Ten Years of IAALS: The Courage to Build Consensus around Quality Judges
IAALS is celebrating its 10th Anniversary in 2016. Throughout the year, we will be featuring guest posts from our colleagues and partners to recap our accomplishments and national impact—and look to the future ahead. The full series of posts will be collected here.
I agree with Churchill—who knew a thing or two about courage—that it is the quality that permits us to exercise whatever other virtues we possess. This is true for everyone, but especially for judges. No one can be a great judge, or even a good one, without the courage to do what what the law demands, even in the face of tremendous pressure to do otherwise.
We should, however, remember that, as James Madison wrote in Federalist #51, “If men were angels, no government would be necessary.” Similarly, if judges were paragons of courage and rectitude, there would be no need for laws and policies that establish and protect fair and impartial courts.

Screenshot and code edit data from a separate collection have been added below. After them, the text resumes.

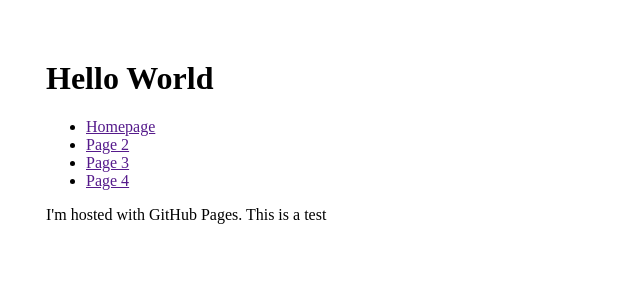
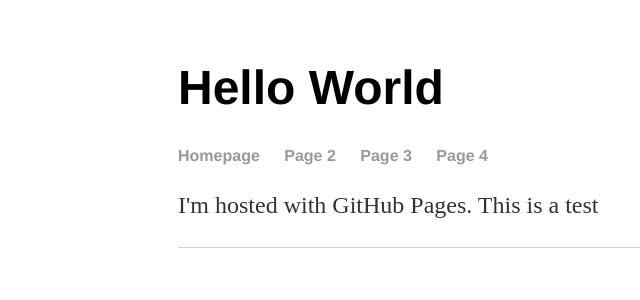
Before and after one commit to Emmo2gee/Emmo2gee.github.io, a PHP site: page / in a window 1280 px wide. Shown: the top 300 px of the page, without its empty margins (14-654 px from the left). Run offline with PHP 8.4, Linux system fonts and the light colour scheme.

Commit message:
Update main.css

```diff
--- a/css/main.css
+++ b/css/main.css
@@ -1,4 +1,43 @@
 body {
-  margin:60px;
-  color:black;
+    margin: 60px auto;
+    width: 70%;
 }
+nav ul, footer ul {
+    font-family:'Helvetica', 'Arial', 'Sans-Serif';
+    padding: 0px;
+    list-style: none;
+    font-weight: bold;
+}
+nav ul li, footer ul li {
+    display: inline;
+    margin-right: 20px;
+}
+a {
+    text-decoration: none;
+    color: #999;
+}
+a:hover {
+    text-decoration: underline;
+}
+h1 {
+    font-size: 3em;
+    font-family:'Helvetica', 'Arial', 'Sans-Serif';
+}
+p {
+    font-size: 1.5em;
+    line-height: 1.4em;
+    color: #333;
+}
+footer {
+    border-top: 1px solid #d5d5d5;
+    font-size: .8em;
+}
+
+ul.posts {
+    margin: 20px auto 40px;
+    font-size: 1.5em;
+}
+
+ul.posts li {
+    list-style: none;
+}
```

But, being acutely aware that I and every other judge falls short of angelic status, I recognize the need to protect our courts from an ever-rising tide of money and politics that threatens to undermine public confidence in the judiciary. That is why I was so pleased to be actively engaged with IAALS’ Cornerstones of State Judicial Selection convening in 2012.

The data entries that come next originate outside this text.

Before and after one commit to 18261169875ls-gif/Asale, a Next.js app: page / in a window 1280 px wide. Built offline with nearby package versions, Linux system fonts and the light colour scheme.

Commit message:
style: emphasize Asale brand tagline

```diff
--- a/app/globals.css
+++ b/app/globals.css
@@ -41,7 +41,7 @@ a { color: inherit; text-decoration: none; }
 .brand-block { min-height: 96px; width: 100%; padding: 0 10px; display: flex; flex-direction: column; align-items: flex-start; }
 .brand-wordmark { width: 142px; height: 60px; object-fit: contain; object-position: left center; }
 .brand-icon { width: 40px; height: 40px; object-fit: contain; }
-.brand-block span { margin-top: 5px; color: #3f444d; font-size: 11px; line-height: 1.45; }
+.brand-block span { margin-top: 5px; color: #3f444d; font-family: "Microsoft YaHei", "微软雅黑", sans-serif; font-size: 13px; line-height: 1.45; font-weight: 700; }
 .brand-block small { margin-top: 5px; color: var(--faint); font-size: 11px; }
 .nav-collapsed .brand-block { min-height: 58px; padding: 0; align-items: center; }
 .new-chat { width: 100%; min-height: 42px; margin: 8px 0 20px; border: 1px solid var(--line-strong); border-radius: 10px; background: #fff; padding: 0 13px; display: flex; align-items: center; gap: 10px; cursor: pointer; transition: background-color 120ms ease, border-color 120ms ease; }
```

The Cornerstones convening brought together representatives of the plaintiff and defense bars, citizens involved in judicial nominating and evaluation processes, representatives from all three branches of government, members of the business community, and non-profit leaders, with the goal of laying the foundation for quality court systems and judges. The convening began by asking exactly the right question: what sort of judges and courts do our fellow citizens expect and need? With those attributes identified and agreed upon, the convening then turned to how to structure judicial selection systems to ensure we get these kinds of judges and courts. The convening’s broad consensus on these questions is laid out in the Cornerstones report.
The Cornerstones report that IAALS published offers a gold standard set of recommendations for each of the principal challenges facing our courts. From appointment methods to election procedures to judicial performance evaluation processes, the Cornerstones report offers a common ground on which all people of good faith can come together to debate and discuss how best to develop a judiciary and court systems that serve the needs of our people.
The remarkable group of leaders who came together to develop the Cornerstones report and recommendations continue to be active in this conversation, and I am proud to be a part of that. It is their depth of experience, diversity of backgrounds, and shared passion for justice that continue to make the Cornerstones report such a powerful tool for everyone concerned about our courts. Only such an amazing group could have developed so comprehensive and flexible a blueprint for reform.
Judges are not perfect profiles in courage or angels. Like everyone else, the institutions in which we work benefit when procedures are in place that protect us and those we serve from our all-too-human frailties. Cornerstones of State Judicial Selection is an important contribution to the effort to do just that, and I look forward to continuing my work with those who made it happen—first and foremost among them, IAALS and its Quality Judges Initiative. Their voice and presence in this national conversation is not only important, it is essential. The consensus they build among diverse stakeholders and their role in providing apolitical research and recommendations make them stand apart from the crowd.
We need judges and courts with the attributes identified at the Cornerstones convening. And we need IAALS and the Quality Judges Initiative to help get us there.